Work instructions. Go through the entries below and copy each line that holds the word "area".

[Data records Boundary: Start]

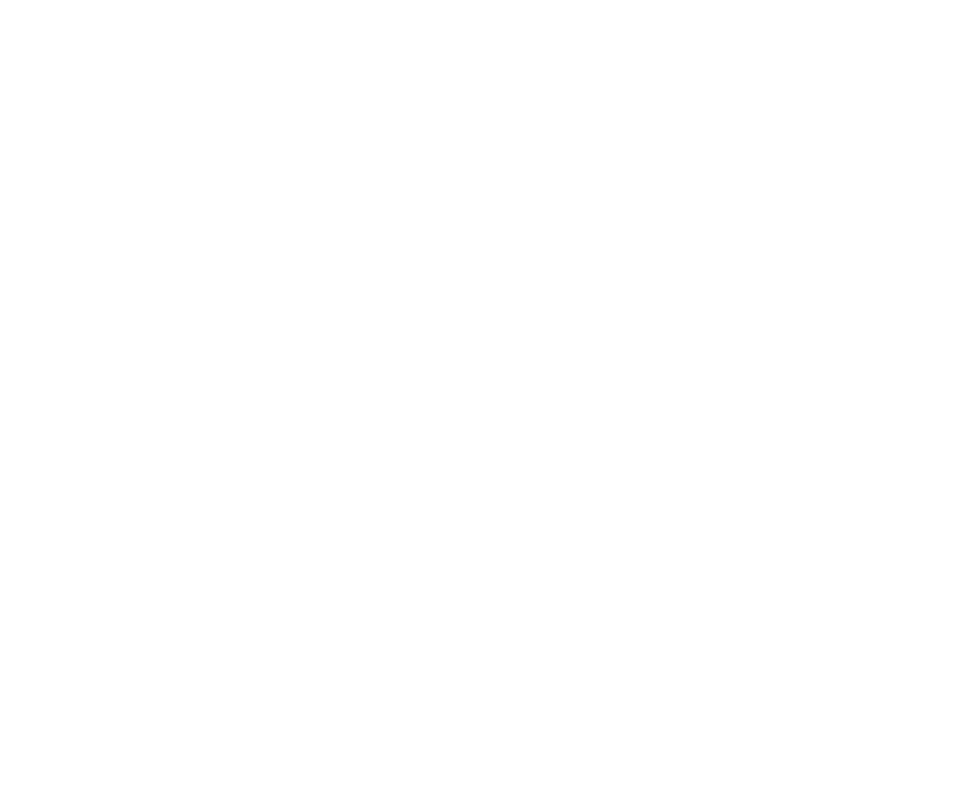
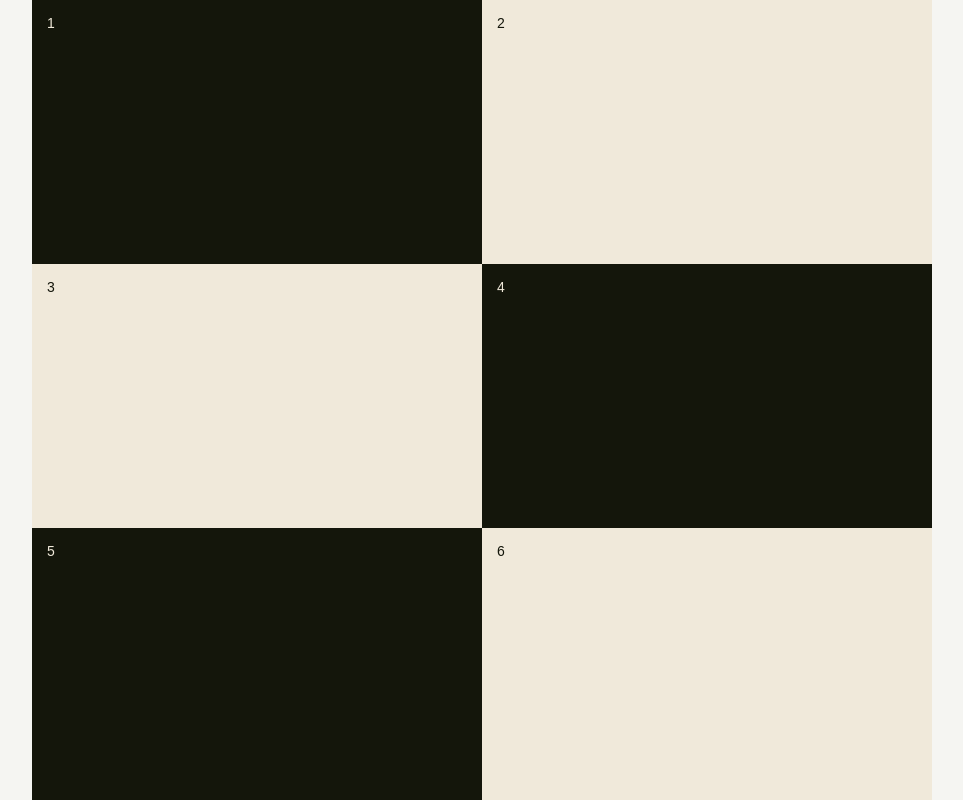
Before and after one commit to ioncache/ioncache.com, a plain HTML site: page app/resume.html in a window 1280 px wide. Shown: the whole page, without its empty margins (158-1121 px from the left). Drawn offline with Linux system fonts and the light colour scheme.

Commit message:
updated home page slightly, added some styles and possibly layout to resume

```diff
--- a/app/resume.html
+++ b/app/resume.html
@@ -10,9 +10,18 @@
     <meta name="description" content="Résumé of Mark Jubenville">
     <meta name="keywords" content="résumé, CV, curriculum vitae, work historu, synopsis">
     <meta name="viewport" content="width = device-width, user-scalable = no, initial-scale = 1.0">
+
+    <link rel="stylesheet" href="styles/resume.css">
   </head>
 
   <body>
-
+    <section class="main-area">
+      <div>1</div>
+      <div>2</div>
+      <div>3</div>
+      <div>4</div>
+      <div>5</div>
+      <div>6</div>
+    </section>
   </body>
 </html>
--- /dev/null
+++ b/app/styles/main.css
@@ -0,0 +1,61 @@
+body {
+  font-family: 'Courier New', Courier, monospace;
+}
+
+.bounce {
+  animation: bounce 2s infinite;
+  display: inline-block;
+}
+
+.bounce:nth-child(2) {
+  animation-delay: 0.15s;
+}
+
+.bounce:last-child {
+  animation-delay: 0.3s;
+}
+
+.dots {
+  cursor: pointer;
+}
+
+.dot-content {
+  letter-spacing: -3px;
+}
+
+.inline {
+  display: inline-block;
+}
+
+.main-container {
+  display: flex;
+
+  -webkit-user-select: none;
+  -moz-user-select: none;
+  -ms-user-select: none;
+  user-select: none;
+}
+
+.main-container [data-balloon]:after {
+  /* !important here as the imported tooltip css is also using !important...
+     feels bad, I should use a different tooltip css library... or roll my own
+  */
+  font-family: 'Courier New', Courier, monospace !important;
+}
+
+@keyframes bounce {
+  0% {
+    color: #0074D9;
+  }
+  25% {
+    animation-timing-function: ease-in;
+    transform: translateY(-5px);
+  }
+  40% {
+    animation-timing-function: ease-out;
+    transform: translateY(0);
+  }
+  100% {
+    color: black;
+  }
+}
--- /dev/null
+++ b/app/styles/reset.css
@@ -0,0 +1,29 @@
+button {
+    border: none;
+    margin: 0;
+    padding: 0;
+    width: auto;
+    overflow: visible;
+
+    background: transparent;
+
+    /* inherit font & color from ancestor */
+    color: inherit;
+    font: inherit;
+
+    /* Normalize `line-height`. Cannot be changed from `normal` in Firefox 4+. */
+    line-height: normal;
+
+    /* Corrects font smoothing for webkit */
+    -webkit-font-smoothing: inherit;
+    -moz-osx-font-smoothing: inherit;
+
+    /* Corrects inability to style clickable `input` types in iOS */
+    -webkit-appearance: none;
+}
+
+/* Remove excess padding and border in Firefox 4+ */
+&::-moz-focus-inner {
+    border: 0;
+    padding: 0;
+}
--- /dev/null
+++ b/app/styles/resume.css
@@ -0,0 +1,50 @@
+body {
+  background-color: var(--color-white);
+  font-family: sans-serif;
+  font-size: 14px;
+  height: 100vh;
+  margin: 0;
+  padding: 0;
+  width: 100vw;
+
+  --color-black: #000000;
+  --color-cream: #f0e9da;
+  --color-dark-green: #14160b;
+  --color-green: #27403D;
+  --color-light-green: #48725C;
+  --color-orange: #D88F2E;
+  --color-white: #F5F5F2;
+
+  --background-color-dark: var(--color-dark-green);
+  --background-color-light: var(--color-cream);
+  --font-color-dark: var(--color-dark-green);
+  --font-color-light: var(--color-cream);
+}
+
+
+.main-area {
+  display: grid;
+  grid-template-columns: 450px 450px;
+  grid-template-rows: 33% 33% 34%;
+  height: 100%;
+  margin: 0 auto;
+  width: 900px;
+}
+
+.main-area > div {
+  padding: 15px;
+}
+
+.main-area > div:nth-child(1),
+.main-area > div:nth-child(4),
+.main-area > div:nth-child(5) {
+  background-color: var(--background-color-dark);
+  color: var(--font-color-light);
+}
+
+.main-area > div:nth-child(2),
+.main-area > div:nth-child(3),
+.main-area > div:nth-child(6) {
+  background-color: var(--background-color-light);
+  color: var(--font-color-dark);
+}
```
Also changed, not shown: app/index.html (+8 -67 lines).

[Data records Boundary: End]

Result.
+    <section class="main-area">
+.main-area {
+.main-area > div {
+.main-area > div:nth-child(1),
+.main-area > div:nth-child(4),
+.main-area > div:nth-child(5) {
+.main-area > div:nth-child(2),
+.main-area > div:nth-child(3),
+.main-area > div:nth-child(6) {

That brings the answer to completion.